Franchignoni, F., Horak, F., et al. (2010). "Using psychometric techniques to improve the Balance Evaluation System’s Test: the mini-BESTest." Journal of rehabilitation medicine: official journal of the UEMS European Board of Physical and Rehabilitation Medicine 42(4): 323.

Godi, M., Franchignoni, F., et al. (2013). "Comparison of reliability, validity, and responsiveness of the mini-BESTest and Berg Balance Scale in patients with balance disorders." Phys Ther 93(2): 158-167. Find it on PubMed

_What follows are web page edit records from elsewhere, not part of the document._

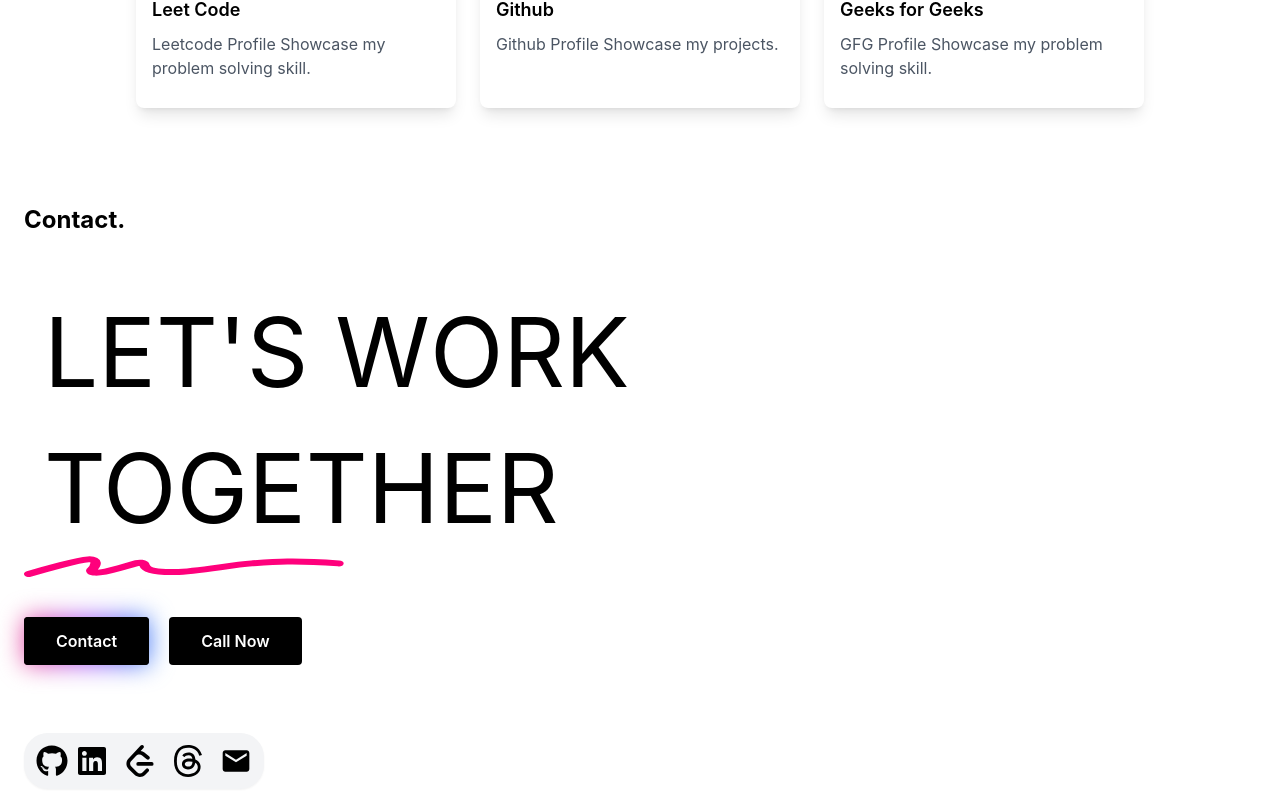
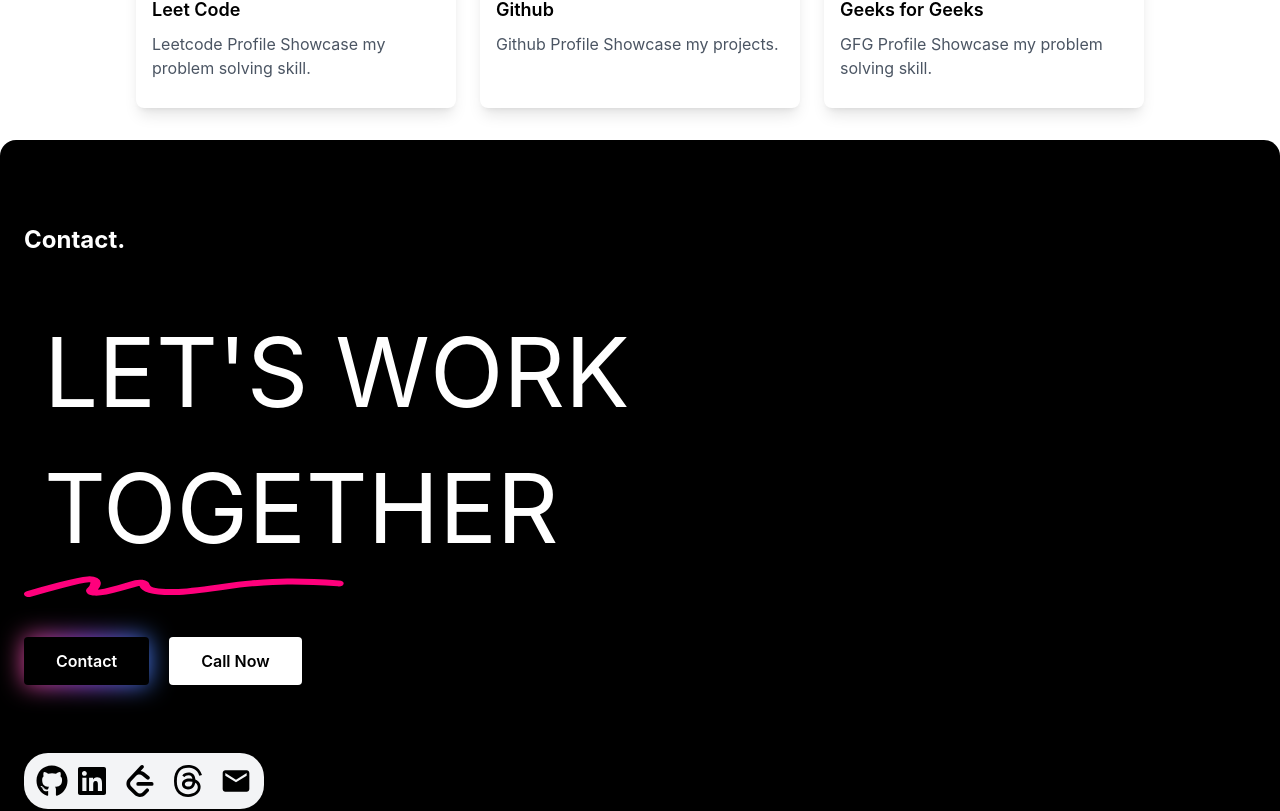
Before and after one commit to Maanish07/Full, a React (Create React App) app: page / in a window 1280 px wide. Shown: the part 2818-3629 px from the top of the page. Built offline with nearby package versions, Linux system fonts and the light colour scheme.

Commit message:
chnages done in the footer

```diff
--- a/src/components/Cardcontent.jsx
+++ b/src/components/Cardcontent.jsx
@@ -27,7 +27,7 @@ const Cardcontent = () =>{
         <>
         <div id="about" className="mt-10 max-w-7xl mx-auto px-4 sm:px-6 ">
       <h2 className="text-2xl font-bold mb-8">Profile.</h2>
-        <div className="flex flex-col md:flex-row space-y-6 md:space-y-0 md:space-x-6 justify-center items-center py-8">
+        <div className=" flex flex-col md:flex-row space-y-6 md:space-y-0 md:space-x-6 justify-center items-center py-8">
           {cards.map((card, index) => (
             <Card
               key={index}
--- a/src/components/Contact.js
+++ b/src/components/Contact.js
@@ -5,7 +5,10 @@ import { Link } from "react-router-dom";
 
 function Contact() {
   return (
-    <div id="about" className="max-w-7xl mx-auto px-4 sm:px-6 ">
+    <div
+      id="about"
+      className="max-w-7xl mx-auto px-4 sm:px-6 bg-black rounded-2xl text-white p-5"
+    >
       <div className="mt-8 sm:mt-10 md:mt-12 lg:mt-16">
         <h2 className="text-2xl font-bold mb-8">Contact.</h2>
         <div className="mt-4 sm:mt-6 md:mt-8 lg:mt-12">
@@ -50,12 +53,12 @@ function Contact() {
           </Link>
 
           <a href="tel:+917352380611" title="Call Now">
-            <button className="relative  inline-flex items-center justify-center px-8 py-3 mt-10 text-base font-semibold text-white bg-black rounded hover:shadow-lg hover:scale-105 transition-transform duration-300">
+            <button className="relative  inline-flex items-center justify-center px-8 py-3 mt-10 text-base font-semibold text-black bg-white rounded hover:shadow-lg hover:scale-105 transition-transform duration-300">
               <span className="z-10">Call Now</span>
             </button>
           </a>
         </div>
-        <div className="mt-6 sm:mt-8 md:mt-10 lg:mt-12">
+        <div className="mt-6 sm:mt-8 md:mt-10 lg:mt-12 text-black">
           <Links />
         </div>
       </div>
--- a/src/components/Projectcontent.jsx
+++ b/src/components/Projectcontent.jsx
@@ -32,6 +32,12 @@ const Projectcontent = () =>{
           description: 'Build a website where Some one can exchnage their book',
           image: '/Assets/Card/face.png',
           url : '/'
+        },
+        {
+          title: 'Neat & Clean | MERN',
+          description: 'Create a dynamic, user-friendly MERN stack website that connects users with household services such as cleaning and mopping. Allow customers to easily browse a variety of services and book assistance seamlessly. Enhance the user experience with real-time updates and secure payment options, revolutionizing the way people manage their household tasks with convenience and comfort.',
+          image: '/Assets/Card/clean.png',
+          url : 'https://neat-clean.vercel.app/'
         },
 
       ];
```
Also changed, not shown: public/Assets/Card/clean.png (added).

King, L. and Horak, F. (2013). "Letters and Responses: On the Mini-BESTest: Scoring and the Reporting of Total Scores." Phys Ther 93: 571-575.

King, L. A., Priest, K. C., et al. (2012). "Comparing the Mini-BESTest with the Berg Balance Scale to Evaluate Balance Disorders in Parkinson's Disease." Parkinsons Dis 2012: 375419. Find it on PubMed

Leddy, A. L., Crowner, B. E., et al. (2011). "Utility of the Mini-BESTest, BESTest, and BESTest sections for balance assessments in individuals with Parkinson disease." J Neurol Phys Ther 35(2): 90-97. Find it on PubMed

Mak, M. and Auyeung, M. M. (2013). "The mini-BESTest can predict Parkinsonian recurrent fallers: A 6-month prospective study." Journal of rehabilitation medicine: official journal of the UEMS European Board of Physical and Rehabilitation Medicine.

McNeely, M. E., Duncan, R. P., et al. (2012). "Medication improves balance and complex gait performance in Parkinson disease." Gait Posture 36(1): 144-148. Find it on PubMed

McNeely, M. E., Hershey, T., et al. (2011). "Effects of deep brain stimulation of dorsal versus ventral subthalamic nucleus regions on gait and balance in Parkinson's disease." J Neurol Neurosurg Psychiatry 82(11): 1250-1255. Find it on PubMed

Save now, read later.